▸ Raw data
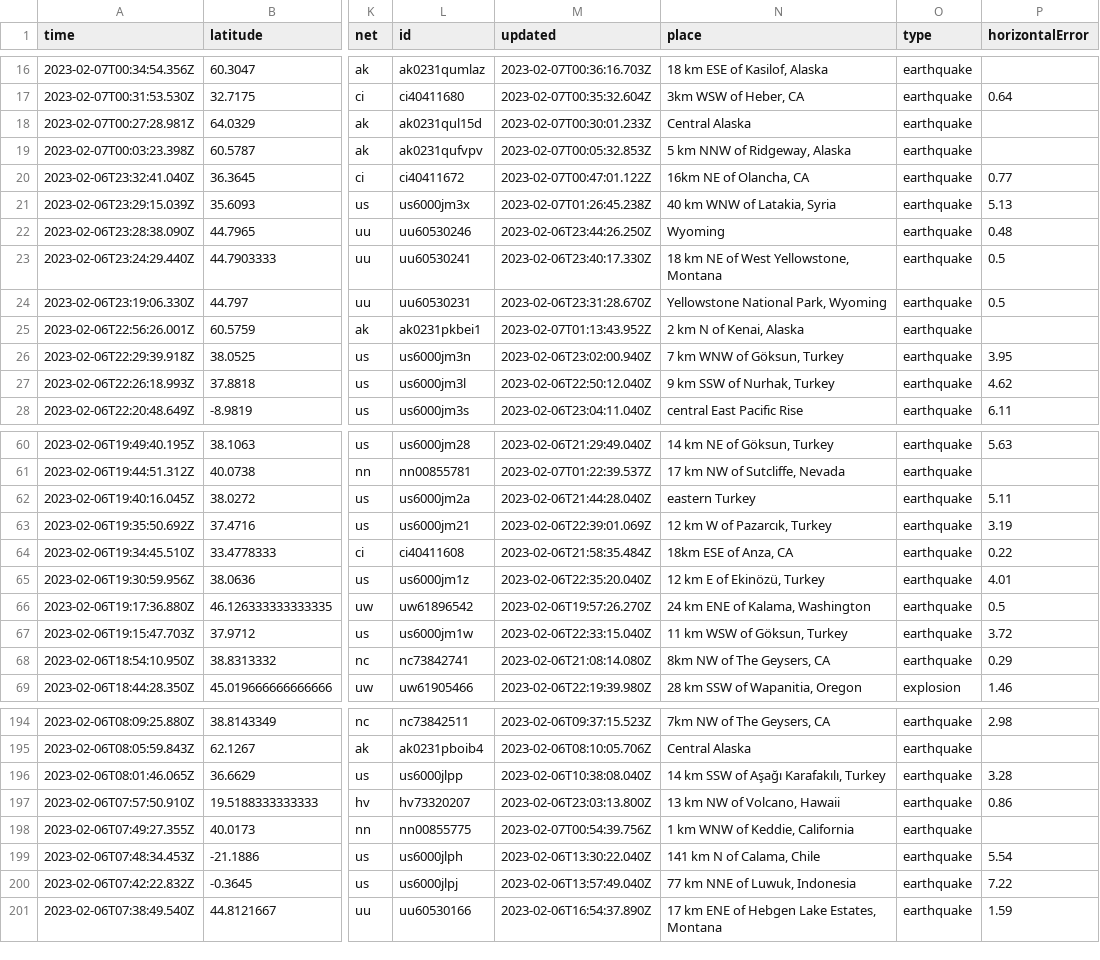
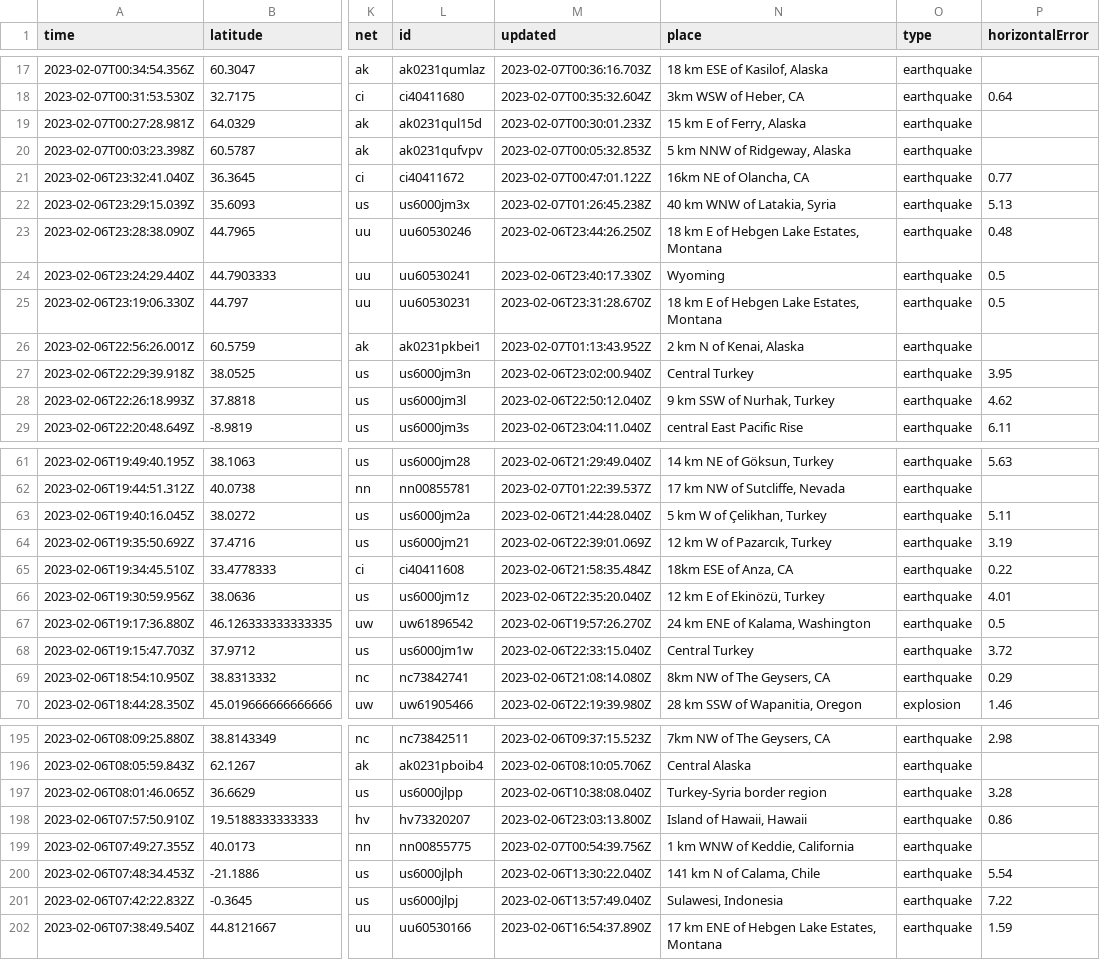
Before and after one commit to mattrehbein/nicar22-github-actions, a CSV file: usgs_current.csv, drawn as a sheet; only a part is shown, gaps mark what is left out; addresses are those after the commit; the diff covers the shown part only; the diff names each change by its address in the sheet, - before the commit and + after, or states it on an @@ line.

```diff
--- a/usgs_current.csv
+++ b/usgs_current.csv
-N19 (place): Central Alaska
+N19 (place): 15 km E of Ferry, Alaska
-N23 (place): Wyoming
+N23 (place): 18 km E of Hebgen Lake Estates, Montana
-N24 (place): 18 km NE of West Yellowstone, Montana
+N24 (place): Wyoming
-N25 (place): Yellowstone National Park, Wyoming
+N25 (place): 18 km E of Hebgen Lake Estates, Montana
-N27 (place): 7 km WNW of Göksun, Turkey
+N27 (place): Central Turkey
-N63 (place): eastern Turkey
+N63 (place): 5 km W of Çelikhan, Turkey
-N68 (place): 11 km WSW of Göksun, Turkey
+N68 (place): Central Turkey
-N197 (place): 14 km SSW of Aşağı Karafakılı, Turkey
+N197 (place): Turkey-Syria border region
-N198 (place): 13 km NW of Volcano, Hawaii
+N198 (place): Island of Hawaii, Hawaii
-N201 (place): 77 km NNE of Luwuk, Indonesia
+N201 (place): Sulawesi, Indonesia
```
Also changed, not shown: 1 added row, 5 removed rows and 24 edited cells elsewhere in this file.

▸ What to produce
Go through the records and work out how many lines contain the string "Turkey". The answer should be that number alone.

▸ Exercise output
8